──────── Source material ────────

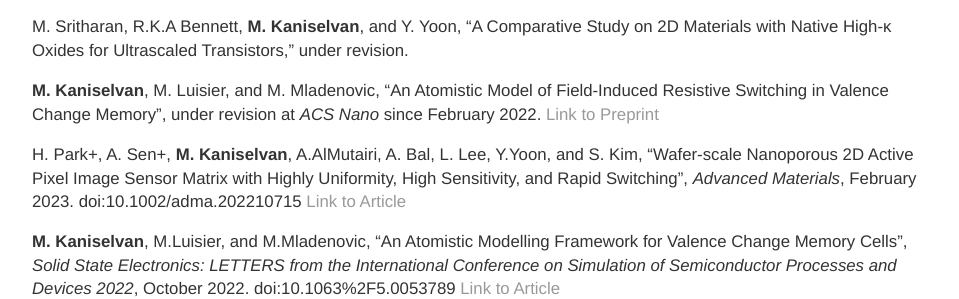
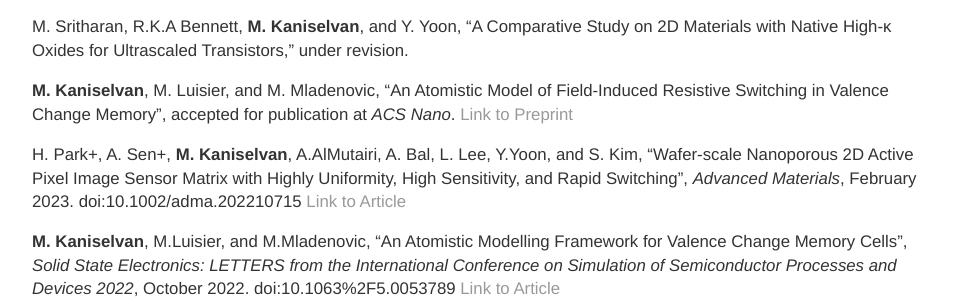
Before and after one commit to manasakani/manaskani.github.io, a Jekyll site: the page built from cv/index.md, in a window 1280 px wide. Shown: the part 495-794 px from the top of the page, without its empty margins (160-1119 px from the left). Built offline with Jekyll 4.4.1, drawn with Linux system fonts in a browser that asks for light colours.

Commit message:
Update index.md

```diff
--- a/cv/index.md
+++ b/cv/index.md
@@ -31,7 +31,7 @@ BASc - _Nanotechnology Engineering_ - University of Waterloo, Waterloo, Canada
 
 M. Sritharan, R.K.A Bennett, **M. Kaniselvan**, and Y. Yoon, “A Comparative Study on 2D Materials with Native High-κ Oxides for Ultrascaled Transistors,” under revision.
 
-**M. Kaniselvan**, M. Luisier, and M. Mladenovic, "An Atomistic Model of Field-Induced Resistive Switching in Valence Change Memory", under revision at _ACS Nano_ since February 2022. [Link to Preprint](https://arxiv.org/pdf/2212.14090.pdf)
+**M. Kaniselvan**, M. Luisier, and M. Mladenovic, "An Atomistic Model of Field-Induced Resistive Switching in Valence Change Memory", accepted for publication at _ACS Nano_. [Link to Preprint](https://arxiv.org/pdf/2212.14090.pdf)
 
 H. Park+, A. Sen+, **M. Kaniselvan**, A.AlMutairi, A. Bal, L. Lee, Y.Yoon, and S. Kim, "Wafer-scale Nanoporous 2D Active Pixel Image Sensor Matrix with Highly Uniformity, High Sensitivity, and Rapid Switching", _Advanced Materials_, February 2023. doi:10.1002/adma.202210715 [Link to Article](https://onlinelibrary.wiley.com/doi/10.1002/adma.202210715)
 
```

────────

# Aim of the exercise
Your task is an exact printout of the records above, with no pictures.

# Answer section
Before and after one commit to manasakani/manaskani.github.io, a Jekyll site: the page built from cv/index.md, in a window 1280 px wide. Shown: the part 495-794 px from the top of the page, without its empty margins (160-1119 px from the left). Built offline with Jekyll 4.4.1, drawn with Linux system fonts in a browser that asks for light colours.

Commit message:
Update index.md

```diff
--- a/cv/index.md
+++ b/cv/index.md
@@ -31,7 +31,7 @@ BASc - _Nanotechnology Engineering_ - University of Waterloo, Waterloo, Canada
 
 M. Sritharan, R.K.A Bennett, **M. Kaniselvan**, and Y. Yoon, “A Comparative Study on 2D Materials with Native High-κ Oxides for Ultrascaled Transistors,” under revision.
 
-**M. Kaniselvan**, M. Luisier, and M. Mladenovic, "An Atomistic Model of Field-Induced Resistive Switching in Valence Change Memory", under revision at _ACS Nano_ since February 2022. [Link to Preprint](https://arxiv.org/pdf/2212.14090.pdf)
+**M. Kaniselvan**, M. Luisier, and M. Mladenovic, "An Atomistic Model of Field-Induced Resistive Switching in Valence Change Memory", accepted for publication at _ACS Nano_. [Link to Preprint](https://arxiv.org/pdf/2212.14090.pdf)
 
 H. Park+, A. Sen+, **M. Kaniselvan**, A.AlMutairi, A. Bal, L. Lee, Y.Yoon, and S. Kim, "Wafer-scale Nanoporous 2D Active Pixel Image Sensor Matrix with Highly Uniformity, High Sensitivity, and Rapid Switching", _Advanced Materials_, February 2023. doi:10.1002/adma.202210715 [Link to Article](https://onlinelibrary.wiley.com/doi/10.1002/adma.202210715)
 
```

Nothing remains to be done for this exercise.